The Port of Quincy WA is requesting $16.2 million in transportation funding from the Washington State Legislature to expand infrastructure at its intermodal terminal to help restore critical domestic eastbound intermodal rail service for perishable and frozen foods shippers of central Washington fresh produce.
The Port of Quincy Intermodal Terminal Infrastructure Expansion Project has received widespread support with dozens of shippers and organizations sending letters to the Washington State Legislature in support of the request. Additionally, the Great Northern Corridor Coalition, an organization formed to promote shared regional cooperation, planning, and project implementation to improve rail freight movement across the Great Northern Corridor, has also included the Port of Quincy project on its list.
This intermodal terminal is in central Washington on a key cross-country rail mainline (Seattle-Chicago Northern Corridor BNSF mainline) near Interstate 90 in the heart of one of the largest irrigated agricultural and food processing regions in North America. In 2011, Burlington Northern Santa Fe (BNSF) Railway designated Quincy WA as an official intermodal terminal on its national intermodal map. The Port of Quincy Intermodal Terminal has been a key hub for shipping Washington state frozen foods and fresh produce to destinations throughout the US Midwest and East Coast. According to a recent study of 29 western US and Canadian locations with intermodal connections to regional markets, Quincy ranked as the lowest-cost location for operating a distribution center or a warehouse.

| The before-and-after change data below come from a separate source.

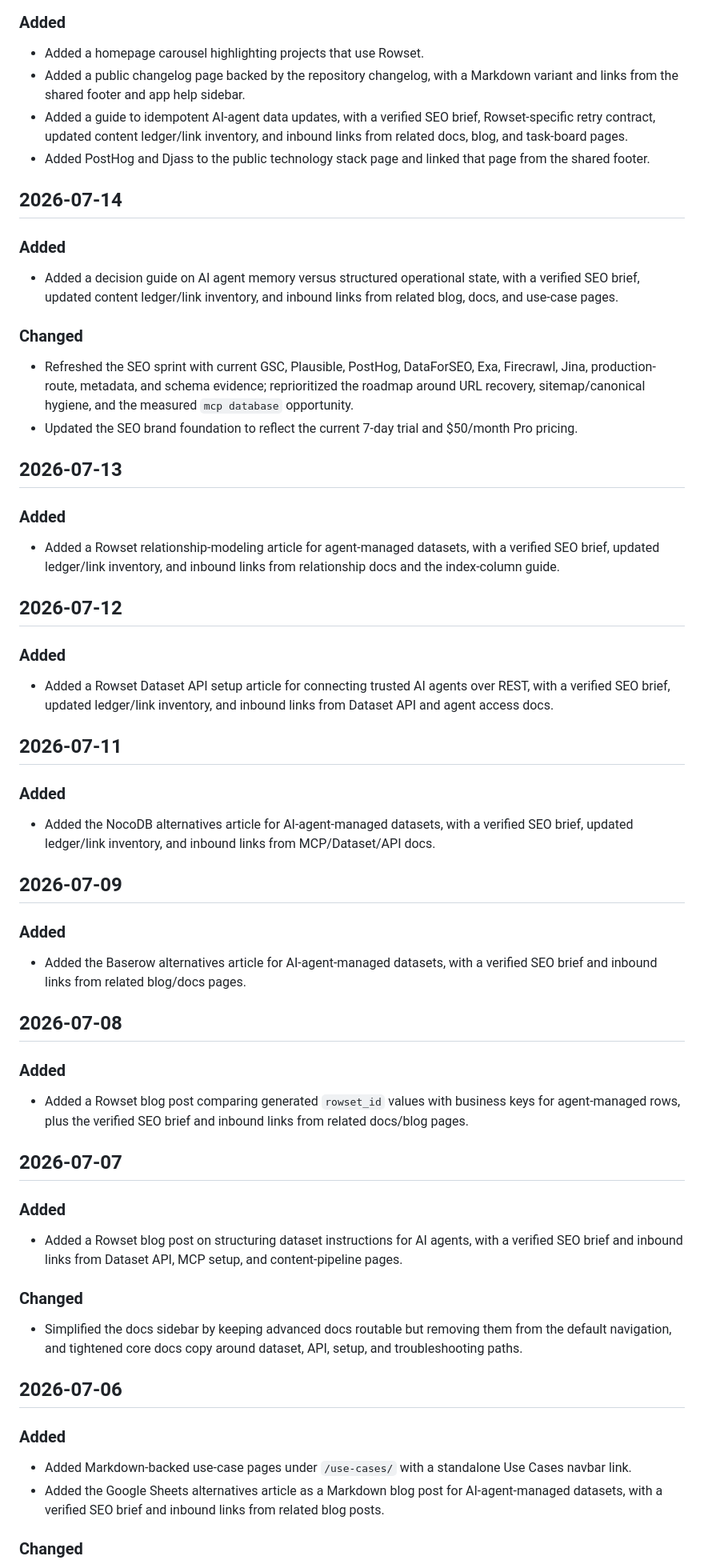
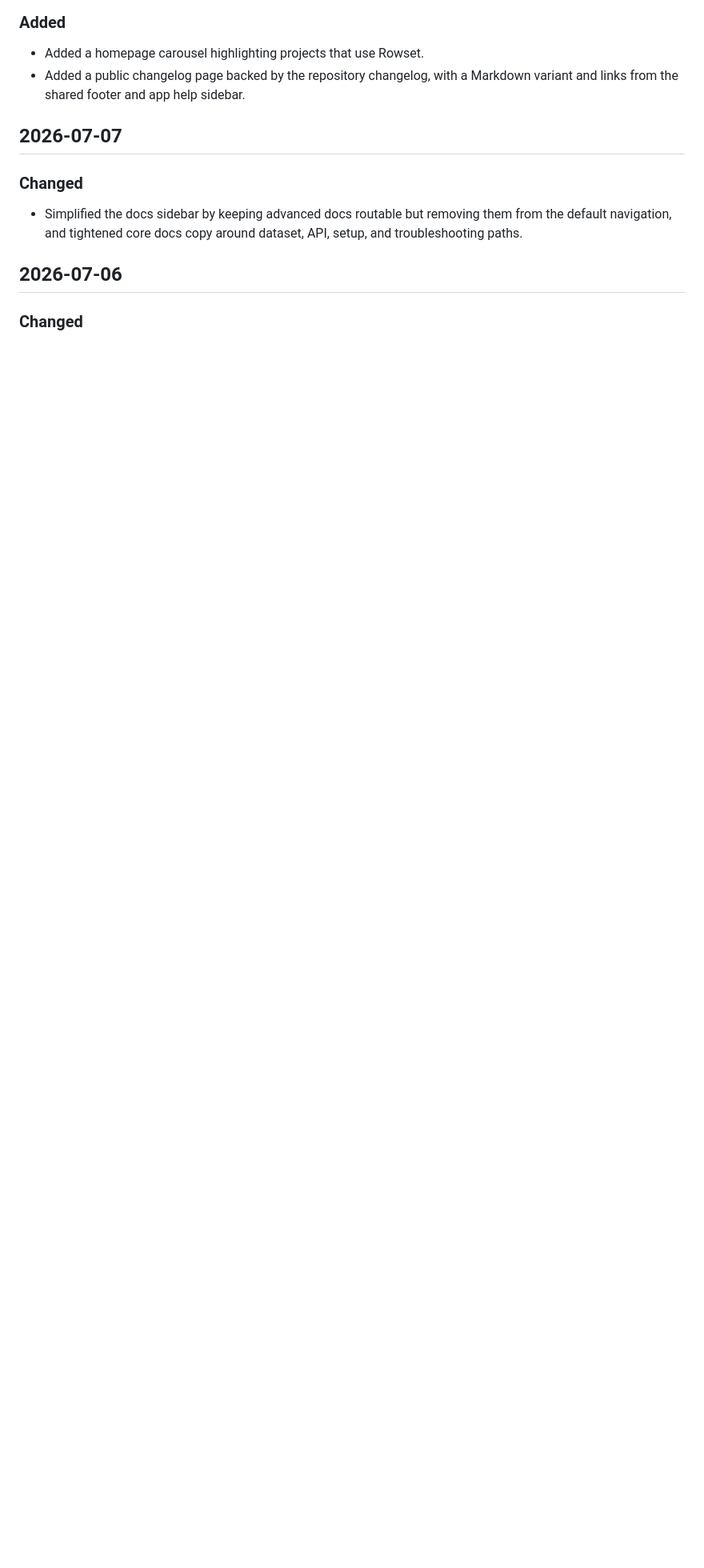
Before and after one commit to LVTD-LLC/rowset, a Markdown page: CHANGELOG.md, the part around one of its changes. Shown at 80% size. Drawn GitHub-style; blank space fills up the shorter version.

Commit message:
docs: keep changelog focused on product changes

```diff
--- a/CHANGELOG.md
+++ b/CHANGELOG.md
@@ -27,56 +25,13 @@ cut date.
 ### Added
 - Added a homepage carousel highlighting projects that use Rowset.
 - Added a public changelog page backed by the repository changelog, with a Markdown variant and links from the shared footer and app help sidebar.
-- Added a guide to idempotent AI-agent data updates, with a verified SEO brief, Rowset-specific retry contract, updated content ledger/link inventory, and inbound links from related docs, blog, and task-board pages.
-- Added PostHog and Djass to the public technology stack page and linked that page from the shared footer.
-
-## 2026-07-14
-
-### Added
-- Added a decision guide on AI agent memory versus structured operational state, with a verified SEO brief, updated content ledger/link inventory, and inbound links from related blog, docs, and use-case pages.
-
-### Changed
-- Refreshed the SEO sprint with current GSC, Plausible, PostHog, DataForSEO, Exa, Firecrawl, Jina, production-route, metadata, and schema evidence; reprioritized the roadmap around URL recovery, sitemap/canonical hygiene, and the measured `mcp database` opportunity.
-- Updated the SEO brand foundation to reflect the current 7-day trial and $50/month Pro pricing.
-
-## 2026-07-13
-
-### Added
-- Added a Rowset relationship-modeling article for agent-managed datasets, with a verified SEO brief, updated ledger/link inventory, and inbound links from relationship docs and the index-column guide.
-
-## 2026-07-12
-
-### Added
-- Added a Rowset Dataset API setup article for connecting trusted AI agents over REST, with a verified SEO brief, updated ledger/link inventory, and inbound links from Dataset API and agent access docs.
-
-## 2026-07-11
-
-### Added
-- Added the NocoDB alternatives article for AI-agent-managed datasets, with a verified SEO brief, updated ledger/link inventory, and inbound links from MCP/Dataset/API docs.
-
-## 2026-07-09
-
-### Added
-- Added the Baserow alternatives article for AI-agent-managed datasets, with a verified SEO brief and inbound links from related blog/docs pages.
-
-## 2026-07-08
-
-### Added
-- Added a Rowset blog post comparing generated `rowset_id` values with business keys for agent-managed rows, plus the verified SEO brief and inbound links from related docs/blog pages.
 
 ## 2026-07-07
-
-### Added
-- Added a Rowset blog post on structuring dataset instructions for AI agents, with a verified SEO brief and inbound links from Dataset API, MCP setup, and content-pipeline pages.
 
 ### Changed
 - Simplified the docs sidebar by keeping advanced docs routable but removing them from the default navigation, and tightened core docs copy around dataset, API, setup, and troubleshooting paths.
 
 ## 2026-07-06
 
-### Added
-- Added Markdown-backed use-case pages under `/use-cases/` with a standalone Use Cases navbar link.
-- Added the Google Sheets alternatives article as a Markdown blog post for AI-agent-managed datasets, with a verified SEO brief and inbound links from related blog posts.
-
 ### Changed
 - Simplified the docs sidebar to Getting started, Features, and Reference, and removed use cases from the docs navigation.
```
Also changed, not shown: other parts of CHANGELOG.md (+3 -33 lines), AGENTS.md (+7 -4 lines).
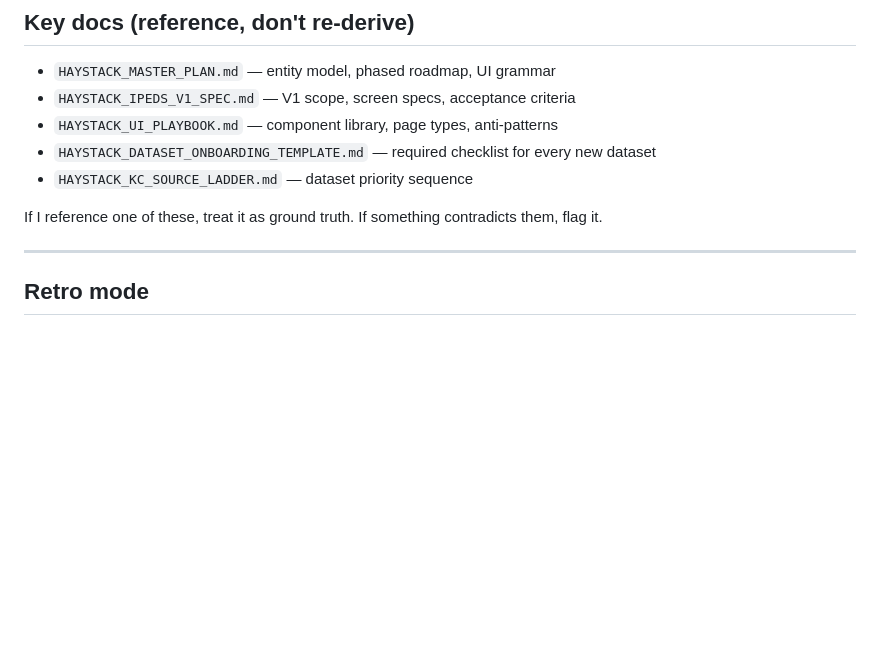
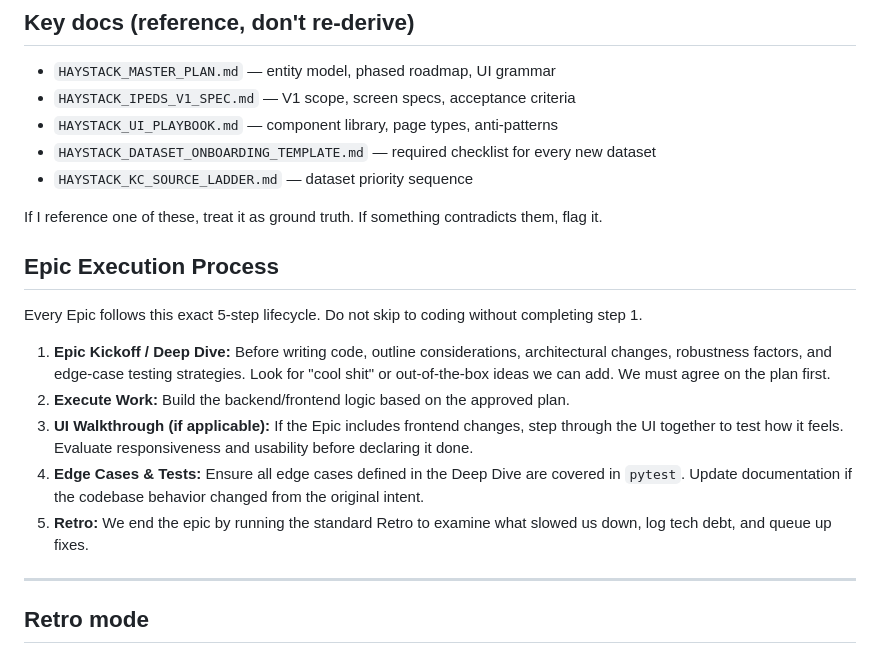
Before and after one commit to admiralorbiter/the_haystack, a Markdown page: docs/HAYSTACK_AI_COLLAB_GUIDE.md, the part around the change. Drawn GitHub-style; blank space fills up the shorter version.

```diff
--- a/docs/HAYSTACK_AI_COLLAB_GUIDE.md
+++ b/docs/HAYSTACK_AI_COLLAB_GUIDE.md
@@ -225,6 +225,16 @@ If a command drops tables, deletes rows, or overwrites files — **warn clearly
 
 If I reference one of these, treat it as ground truth. If something contradicts them, flag it.
 
+## Epic Execution Process
+
+Every Epic follows this exact 5-step lifecycle. Do not skip to coding without completing step 1.
+
+1. **Epic Kickoff / Deep Dive:** Before writing code, outline considerations, architectural changes, robustness factors, and edge-case testing strategies. Look for "cool shit" or out-of-the-box ideas we can add. We must agree on the plan first.
+2. **Execute Work:** Build the backend/frontend logic based on the approved plan.
+3. **UI Walkthrough (if applicable):** If the Epic includes frontend changes, step through the UI together to test how it feels. Evaluate responsiveness and usability before declaring it done.
+4. **Edge Cases & Tests:** Ensure all edge cases defined in the Deep Dive are covered in `pytest`. Update documentation if the codebase behavior changed from the original intent.
+5. **Retro:** We end the epic by running the standard Retro to examine what slowed us down, log tech debt, and queue up fixes.
+
 ---
 
 ## Retro mode
```
Also changed, not shown: docs/HAYSTACK_EPICS.md (+19 -19 lines).
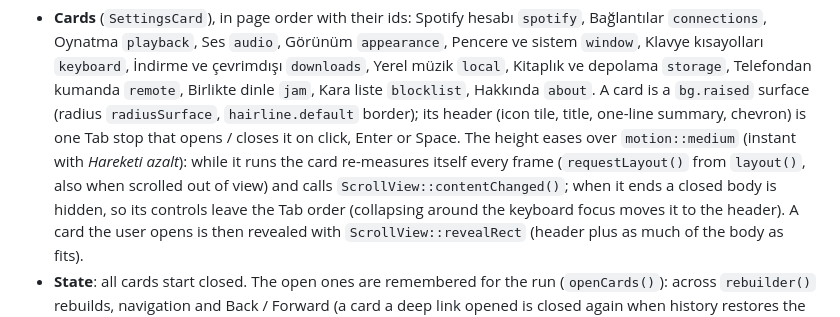
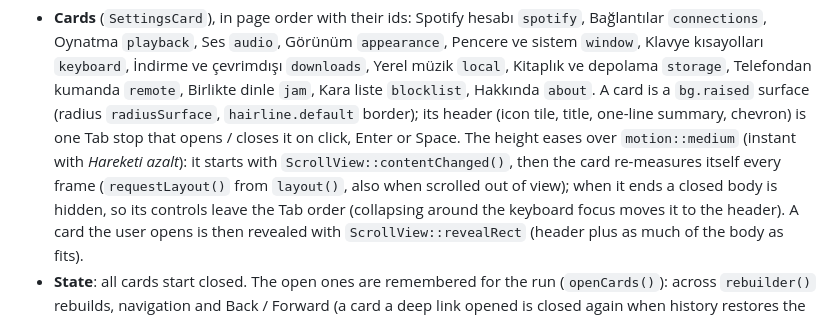
Before and after one commit to shadesofdeath/ShadeTube, a Markdown page: docs/DEVELOPMENT.md, the part around the change. Rendered like a GitHub page.

Commit message:
Docs: Settings cards, when contentChanged() is called
Co-Authored-By: Claude Opus 5.5 <noreply@anthropic.com>

```diff
--- a/docs/DEVELOPMENT.md
+++ b/docs/DEVELOPMENT.md
@@ -902,8 +902,8 @@ feature files' `build*Rows()` hooks.
   Birlikte dinle `jam`, Kara liste `blocklist`, Hakkında `about`. A card is a `bg.raised` surface (radius
   `radiusSurface`, `hairline.default` border); its header (icon tile, title, one-line summary, chevron) is one Tab
   stop that opens / closes it on click, Enter or Space. The height eases over `motion::medium` (instant with
-  *Hareketi azalt*): while it runs the card re-measures itself every frame (`requestLayout()` from `layout()`, also
-  when scrolled out of view) and calls `ScrollView::contentChanged()`; when it ends a closed body is hidden, so its
+  *Hareketi azalt*): it starts with `ScrollView::contentChanged()`, then the card re-measures itself every frame
+  (`requestLayout()` from `layout()`, also when scrolled out of view); when it ends a closed body is hidden, so its
   controls leave the Tab order (collapsing around the keyboard focus moves it to the header). A card the user opens
   is then revealed with `ScrollView::revealRect` (header plus as much of the body as fits).
 - **State**: all cards start closed. The open ones are remembered for the run (`openCards()`): across `rebuilder()`
```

The project would expand infrastructure at the Port of Quincy Intermodal Terminal to meet unit train requirements of BNSF and help eliminate congestion on the Great Northern Corridor Rail Line at Quincy. It would include installation of three more intermodal tracks to increase capacity of the terminal to simultaneously load or unload longer intermodal container trains; and a new longer siding track and set out/pick-up track that would allow longer trains to pull off of the BNSF mainline at Quincy for arrival and departure in one piece. The project would entail expanding the surface area of the intermodal terminal to allow for more storage of containers, and constructing a bridge across the US Bureau of Reclamation West Canal near Quincy.
Expanding infrastructure of the terminal will then allow the Port of Quincy to bring in an intermodal operator to begin shipping Washington state fresh produce, frozen foods, and other perishable goods again. With continuing tightening in long-haul truck and railcar supplies, expanding the terminal and restoring intermodal service at Quincy will provide central Washington perishable shippers with competitive and much-needed shipping capacity to ship Washington state products to Midwestern and eastern US markets.
For more information, access www.portofquincy.org.